Michigan guard Charles Matthews (1) shoots against Florida State forward Mfiondu Kabengele (25) during the first half of an NCAA men's college basketball tournament regional final Saturday, March 24, 2018, in Los Angeles. (AP Photo/Jae Hong)

Jae Hong/Associated Press

The No. 3 Michigan Wolverines punched their ticket to the Final Four on Saturday with a 58-54 win over the ninth-seeded Florida State Seminoles in the Elite Eight at Staples Center in Los Angeles.

Michigan’s triumph in the West Regional gave it a Final Four berth for the eighth time in school history, although its trips in 1992 and 1993 were vacated by the NCAA.

The Wolverines will move on to face Loyola-Chicago in the Final Four for a chance to compete for the national title.

Both the Wolverines and Seminoles struggled mightily from the field in a game that featured excellent defense and inconsistent shooting.

Michigan shot just 38.8 percent from the field, while FSU shot 32.0 percent.

The Wolverines also shot a miserable 4-of-22 from three-point range, but they forced 15 Florida State turnovers in the win.

Michigan junior guard Charles Matthews was the best offensive player in the game, as he finished with 17 points. Senior forward Phil Cofer paced the Seminoles with 16 points.

Matthews gave an early indication that Saturday’s game would belong to him, as Michigan’s first points came when he threw down an emphatic dunk:

His high level of play was needed more than usual because junior forward Moritz Wagner never found his rhythm.

Although Wagner finished with 12 points, the second-highest total on the team, he missed all seven of his three-point attempts and did most of his damage at the free-throw line.

According to Nick Baumgardner of the Detroit Free Press, Wagner was clearly unhappy with his play in the first half:

While Wagner was scuffling, Matthews was thriving, as evidenced by this alley-oop finish early in the first half, courtesy of NCAA March Madness:

Florida State led by one with one minute left in the first half, but a pair of free throws from Wagner gave the Wolverines a 27-26 advantage entering halftime.

Legendary ESPN college basketball analyst Dick Vitale expressed his belief that Michigan was fortunate to be in that position:

ESPN Stats & Info pointed out that Michigan’s first-half performance Saturday was in stark contrast to what it did in the Sweet 16:

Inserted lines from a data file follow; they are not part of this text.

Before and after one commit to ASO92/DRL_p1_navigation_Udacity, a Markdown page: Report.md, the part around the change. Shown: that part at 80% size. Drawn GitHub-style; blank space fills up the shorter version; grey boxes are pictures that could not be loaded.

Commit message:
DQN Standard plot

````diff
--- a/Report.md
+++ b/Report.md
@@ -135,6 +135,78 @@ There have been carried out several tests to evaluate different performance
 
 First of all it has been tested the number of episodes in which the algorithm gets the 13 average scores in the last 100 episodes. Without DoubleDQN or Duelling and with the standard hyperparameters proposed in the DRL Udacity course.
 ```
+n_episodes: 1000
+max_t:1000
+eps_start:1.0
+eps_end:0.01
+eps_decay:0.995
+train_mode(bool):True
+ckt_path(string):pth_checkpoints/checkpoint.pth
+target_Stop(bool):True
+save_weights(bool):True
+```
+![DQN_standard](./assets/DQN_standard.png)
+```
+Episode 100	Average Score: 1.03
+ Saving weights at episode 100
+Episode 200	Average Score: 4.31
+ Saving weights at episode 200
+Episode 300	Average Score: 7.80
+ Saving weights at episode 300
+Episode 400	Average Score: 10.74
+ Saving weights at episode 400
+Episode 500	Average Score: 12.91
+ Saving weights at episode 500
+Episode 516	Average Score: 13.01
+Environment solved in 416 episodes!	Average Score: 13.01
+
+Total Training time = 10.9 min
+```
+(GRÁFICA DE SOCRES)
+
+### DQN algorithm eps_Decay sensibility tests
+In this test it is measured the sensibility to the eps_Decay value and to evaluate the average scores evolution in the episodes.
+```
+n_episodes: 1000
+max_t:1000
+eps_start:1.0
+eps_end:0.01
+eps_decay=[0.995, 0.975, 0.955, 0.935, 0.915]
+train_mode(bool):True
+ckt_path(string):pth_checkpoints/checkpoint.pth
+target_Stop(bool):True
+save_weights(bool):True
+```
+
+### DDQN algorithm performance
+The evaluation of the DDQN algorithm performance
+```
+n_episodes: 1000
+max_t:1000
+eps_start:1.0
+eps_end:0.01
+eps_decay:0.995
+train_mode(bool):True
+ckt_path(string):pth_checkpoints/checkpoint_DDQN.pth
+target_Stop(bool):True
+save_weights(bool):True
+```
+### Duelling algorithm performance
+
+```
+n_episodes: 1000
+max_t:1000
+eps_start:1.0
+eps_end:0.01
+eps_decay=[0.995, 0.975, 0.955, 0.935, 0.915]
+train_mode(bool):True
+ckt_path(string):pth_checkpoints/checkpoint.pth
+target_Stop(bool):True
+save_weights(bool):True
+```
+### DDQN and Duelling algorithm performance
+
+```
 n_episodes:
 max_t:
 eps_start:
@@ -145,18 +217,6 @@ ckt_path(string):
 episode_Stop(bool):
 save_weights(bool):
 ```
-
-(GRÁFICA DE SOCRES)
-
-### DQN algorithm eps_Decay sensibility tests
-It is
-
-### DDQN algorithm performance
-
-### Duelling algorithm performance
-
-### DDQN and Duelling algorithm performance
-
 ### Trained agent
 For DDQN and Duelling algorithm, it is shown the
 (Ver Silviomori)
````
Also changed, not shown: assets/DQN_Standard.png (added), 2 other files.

Michigan was undoubtedly the better team early in the second half, as it built a 10-point lead with 14:36 remaining, punctuated by a Duncan Robinson layup.

FSU chipped away and got to within four, but Wagner made what was by far his biggest play of the game to regain some separation for the Wolverines.

Just past the midway point of the half, Wagner battled his way inside and completed an old-fashioned three-point play to stretch the lead back to seven:

Robinson hit a three to extend the lead to 10 with 2:26 remaining, but poor free-throw shooting by the Wolverines kept the Seminoles in it.

PJ Savoy got Florida State within three with 1:17 remaining, and on the heels of a missed free throw by Muhammad-Ali Abdur-Rahkman, the Noles had a chance to tie.

Savoy missed another trifecta attempt, however, and Robinson put the game away for Michigan with two clutch free throws with 21 seconds left.

Michigan’s offensive performance left plenty to be desired, and a similar effort may not be enough to beat 11th-seeded Loyola-Chicago in the Final Four.

With head coach John Beilein at the helm, though, the Wolverines have a leader who has been to the national championship game, and that type of experience could play a huge role against the Ramblers.